WHAT IS BEING ASKED =
Among the lines listed below, count those that include the string "const", and state only the count.

Records contained in a dataset
* * *

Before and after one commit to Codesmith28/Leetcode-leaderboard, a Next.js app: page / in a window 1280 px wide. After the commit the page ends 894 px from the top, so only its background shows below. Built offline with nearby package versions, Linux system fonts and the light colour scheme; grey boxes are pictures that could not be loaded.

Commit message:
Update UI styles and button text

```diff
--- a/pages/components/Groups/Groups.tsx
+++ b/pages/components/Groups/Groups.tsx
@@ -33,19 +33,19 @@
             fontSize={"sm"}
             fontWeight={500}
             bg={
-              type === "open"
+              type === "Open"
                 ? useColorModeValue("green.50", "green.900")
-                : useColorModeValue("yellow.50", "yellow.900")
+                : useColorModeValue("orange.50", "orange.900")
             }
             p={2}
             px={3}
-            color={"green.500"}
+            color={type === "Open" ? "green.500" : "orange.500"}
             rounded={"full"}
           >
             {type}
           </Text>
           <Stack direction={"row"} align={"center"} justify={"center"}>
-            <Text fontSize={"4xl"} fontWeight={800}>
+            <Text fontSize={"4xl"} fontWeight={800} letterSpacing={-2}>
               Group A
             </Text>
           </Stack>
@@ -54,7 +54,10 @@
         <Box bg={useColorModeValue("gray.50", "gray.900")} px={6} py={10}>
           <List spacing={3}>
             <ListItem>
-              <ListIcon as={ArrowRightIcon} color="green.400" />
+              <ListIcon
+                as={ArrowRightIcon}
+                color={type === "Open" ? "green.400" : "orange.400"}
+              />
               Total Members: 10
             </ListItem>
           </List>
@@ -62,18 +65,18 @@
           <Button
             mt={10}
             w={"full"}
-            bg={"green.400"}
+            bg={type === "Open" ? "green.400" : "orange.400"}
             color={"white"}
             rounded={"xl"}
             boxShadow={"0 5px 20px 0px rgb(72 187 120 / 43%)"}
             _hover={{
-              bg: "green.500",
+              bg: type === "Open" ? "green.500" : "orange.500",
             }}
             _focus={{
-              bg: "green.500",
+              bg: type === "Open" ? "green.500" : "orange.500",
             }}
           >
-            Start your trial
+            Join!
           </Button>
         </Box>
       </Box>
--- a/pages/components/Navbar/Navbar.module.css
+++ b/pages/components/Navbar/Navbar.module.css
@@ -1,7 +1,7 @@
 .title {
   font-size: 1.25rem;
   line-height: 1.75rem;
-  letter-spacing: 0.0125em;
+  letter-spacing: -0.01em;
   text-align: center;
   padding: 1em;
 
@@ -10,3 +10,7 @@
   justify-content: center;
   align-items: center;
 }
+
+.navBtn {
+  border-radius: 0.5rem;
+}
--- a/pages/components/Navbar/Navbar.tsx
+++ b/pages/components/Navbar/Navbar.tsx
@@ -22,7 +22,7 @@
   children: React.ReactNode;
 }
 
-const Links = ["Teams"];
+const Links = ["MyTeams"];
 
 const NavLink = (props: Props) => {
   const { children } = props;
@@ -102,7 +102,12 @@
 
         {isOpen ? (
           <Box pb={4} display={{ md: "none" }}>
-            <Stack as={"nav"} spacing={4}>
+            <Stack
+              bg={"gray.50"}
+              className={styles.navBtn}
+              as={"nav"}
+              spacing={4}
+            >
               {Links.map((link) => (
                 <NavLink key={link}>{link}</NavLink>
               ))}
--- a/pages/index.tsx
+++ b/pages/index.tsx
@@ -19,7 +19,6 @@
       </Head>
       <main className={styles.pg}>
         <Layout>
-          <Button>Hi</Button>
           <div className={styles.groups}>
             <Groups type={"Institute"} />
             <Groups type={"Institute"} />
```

* * *

WRITTEN ANSWER =
4